**Task description:** Check every line of the entries below for "rows", and copy the lines that have it.

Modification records
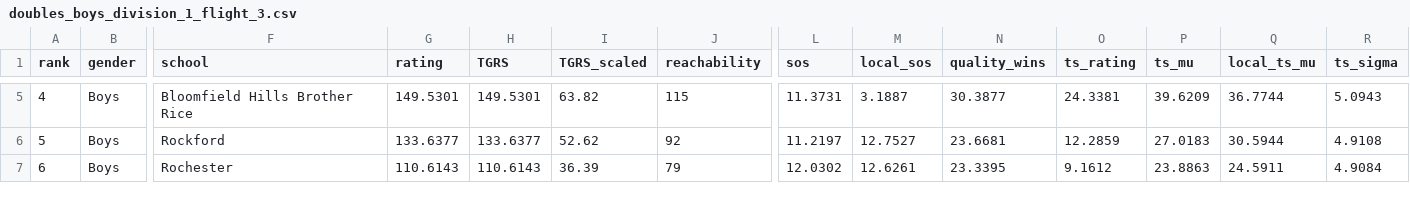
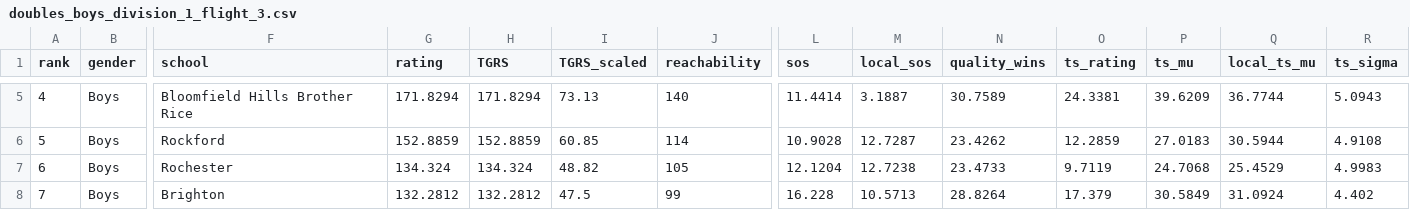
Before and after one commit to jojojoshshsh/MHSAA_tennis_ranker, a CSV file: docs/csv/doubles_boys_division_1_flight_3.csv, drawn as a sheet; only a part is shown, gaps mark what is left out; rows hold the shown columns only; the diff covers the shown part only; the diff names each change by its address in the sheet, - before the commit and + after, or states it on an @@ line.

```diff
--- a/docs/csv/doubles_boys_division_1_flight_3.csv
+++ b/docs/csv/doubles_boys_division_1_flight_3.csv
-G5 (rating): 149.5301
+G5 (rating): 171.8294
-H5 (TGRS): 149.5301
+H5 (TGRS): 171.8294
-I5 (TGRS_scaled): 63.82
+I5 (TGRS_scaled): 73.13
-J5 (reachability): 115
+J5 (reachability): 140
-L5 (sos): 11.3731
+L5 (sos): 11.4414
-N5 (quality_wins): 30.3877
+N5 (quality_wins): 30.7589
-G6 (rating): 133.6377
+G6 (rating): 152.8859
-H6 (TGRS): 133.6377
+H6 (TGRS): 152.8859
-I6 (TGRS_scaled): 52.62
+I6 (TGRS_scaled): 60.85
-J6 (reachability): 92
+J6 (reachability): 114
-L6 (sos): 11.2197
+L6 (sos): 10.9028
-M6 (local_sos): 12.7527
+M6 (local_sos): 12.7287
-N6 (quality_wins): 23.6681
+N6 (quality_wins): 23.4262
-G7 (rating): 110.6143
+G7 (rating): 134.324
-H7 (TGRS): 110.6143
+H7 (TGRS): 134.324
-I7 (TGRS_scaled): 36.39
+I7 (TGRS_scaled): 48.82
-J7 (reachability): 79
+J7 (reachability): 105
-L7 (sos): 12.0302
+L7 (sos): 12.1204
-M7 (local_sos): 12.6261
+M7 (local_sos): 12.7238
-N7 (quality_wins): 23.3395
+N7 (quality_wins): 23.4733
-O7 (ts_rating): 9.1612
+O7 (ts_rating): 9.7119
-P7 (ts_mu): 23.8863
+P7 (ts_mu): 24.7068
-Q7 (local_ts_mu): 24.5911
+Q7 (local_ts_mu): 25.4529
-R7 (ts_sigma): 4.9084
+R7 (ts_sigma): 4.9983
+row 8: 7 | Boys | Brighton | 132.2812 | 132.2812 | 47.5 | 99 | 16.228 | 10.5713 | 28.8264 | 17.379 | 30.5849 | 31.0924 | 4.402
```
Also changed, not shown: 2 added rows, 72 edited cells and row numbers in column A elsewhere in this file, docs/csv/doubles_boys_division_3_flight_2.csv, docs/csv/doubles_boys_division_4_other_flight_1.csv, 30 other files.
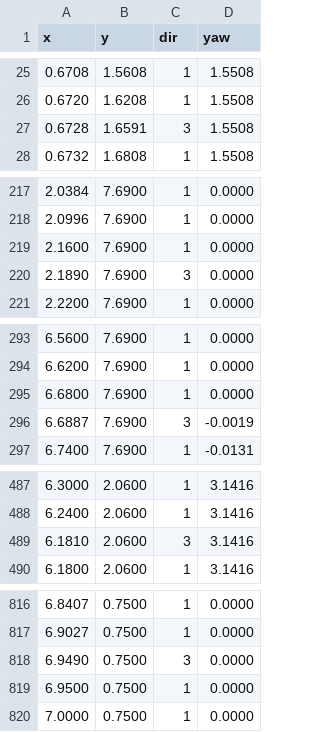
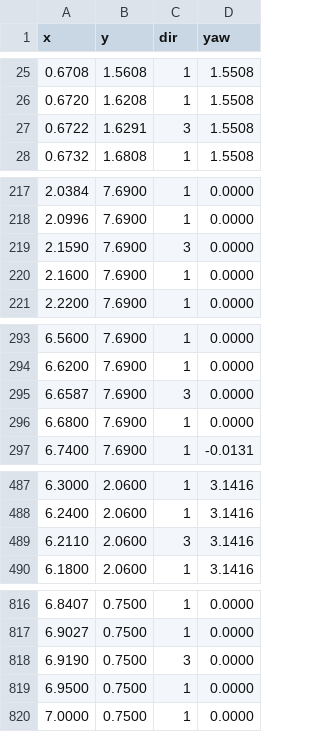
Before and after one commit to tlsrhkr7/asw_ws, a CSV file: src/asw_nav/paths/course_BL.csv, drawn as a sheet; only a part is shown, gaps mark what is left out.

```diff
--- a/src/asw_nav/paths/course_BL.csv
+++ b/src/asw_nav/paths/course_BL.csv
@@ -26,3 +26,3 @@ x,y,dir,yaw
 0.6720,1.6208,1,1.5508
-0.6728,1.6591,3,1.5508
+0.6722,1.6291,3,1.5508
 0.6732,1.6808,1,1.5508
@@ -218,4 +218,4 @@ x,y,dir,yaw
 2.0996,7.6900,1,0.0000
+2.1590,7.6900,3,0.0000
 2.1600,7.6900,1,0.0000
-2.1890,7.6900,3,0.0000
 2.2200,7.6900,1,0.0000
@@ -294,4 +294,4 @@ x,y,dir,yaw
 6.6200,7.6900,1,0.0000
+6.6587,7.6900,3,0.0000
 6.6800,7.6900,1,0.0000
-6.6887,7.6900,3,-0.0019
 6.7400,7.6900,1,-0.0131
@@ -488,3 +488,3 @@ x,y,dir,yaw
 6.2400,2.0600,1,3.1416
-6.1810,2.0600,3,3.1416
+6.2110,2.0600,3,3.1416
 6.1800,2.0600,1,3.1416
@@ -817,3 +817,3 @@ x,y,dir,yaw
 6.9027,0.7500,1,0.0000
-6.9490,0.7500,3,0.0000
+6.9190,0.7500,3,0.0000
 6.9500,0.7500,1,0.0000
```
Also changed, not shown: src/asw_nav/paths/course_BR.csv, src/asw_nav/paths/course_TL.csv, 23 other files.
--
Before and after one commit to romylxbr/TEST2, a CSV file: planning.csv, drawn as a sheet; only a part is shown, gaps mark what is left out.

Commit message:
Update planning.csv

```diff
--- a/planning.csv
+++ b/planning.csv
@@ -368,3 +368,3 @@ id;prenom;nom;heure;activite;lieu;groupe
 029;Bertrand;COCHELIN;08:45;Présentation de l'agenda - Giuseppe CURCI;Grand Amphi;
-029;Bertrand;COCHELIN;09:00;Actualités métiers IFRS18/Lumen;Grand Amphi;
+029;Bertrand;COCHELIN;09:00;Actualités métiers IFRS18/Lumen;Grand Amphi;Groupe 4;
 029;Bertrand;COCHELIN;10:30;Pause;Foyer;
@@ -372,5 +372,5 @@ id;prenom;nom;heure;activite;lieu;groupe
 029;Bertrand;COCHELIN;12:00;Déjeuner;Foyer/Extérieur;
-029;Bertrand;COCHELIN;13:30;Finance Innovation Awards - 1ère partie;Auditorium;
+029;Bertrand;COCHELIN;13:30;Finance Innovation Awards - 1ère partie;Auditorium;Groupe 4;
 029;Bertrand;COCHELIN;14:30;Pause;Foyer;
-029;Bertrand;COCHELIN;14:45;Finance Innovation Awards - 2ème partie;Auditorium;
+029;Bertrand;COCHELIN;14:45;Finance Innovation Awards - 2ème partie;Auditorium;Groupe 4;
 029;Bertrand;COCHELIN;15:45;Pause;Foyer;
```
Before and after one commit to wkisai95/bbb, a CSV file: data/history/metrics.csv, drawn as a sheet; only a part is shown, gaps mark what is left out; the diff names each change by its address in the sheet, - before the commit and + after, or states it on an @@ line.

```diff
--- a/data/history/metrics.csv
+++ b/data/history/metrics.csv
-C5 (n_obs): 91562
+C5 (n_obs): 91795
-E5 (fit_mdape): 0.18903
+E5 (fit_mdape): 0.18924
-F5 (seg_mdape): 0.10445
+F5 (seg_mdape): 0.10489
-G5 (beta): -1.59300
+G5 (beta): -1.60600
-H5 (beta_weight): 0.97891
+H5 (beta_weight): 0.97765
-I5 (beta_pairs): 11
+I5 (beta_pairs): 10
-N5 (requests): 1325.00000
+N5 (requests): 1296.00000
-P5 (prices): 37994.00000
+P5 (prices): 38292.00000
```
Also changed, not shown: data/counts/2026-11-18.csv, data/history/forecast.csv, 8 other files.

**Output of the task:**
Before and after one commit to jojojoshshsh/MHSAA_tennis_ranker, a CSV file: docs/csv/doubles_boys_division_1_flight_3.csv, drawn as a sheet; only a part is shown, gaps mark what is left out; rows hold the shown columns only; the diff covers the shown part only; the diff names each change by its address in the sheet, - before the commit and + after, or states it on an @@ line.
Also changed, not shown: 2 added rows, 72 edited cells and row numbers in column A elsewhere in this file, docs/csv/doubles_boys_division_3_flight_2.csv, docs/csv/doubles_boys_division_4_other_flight_1.csv, 30 other files.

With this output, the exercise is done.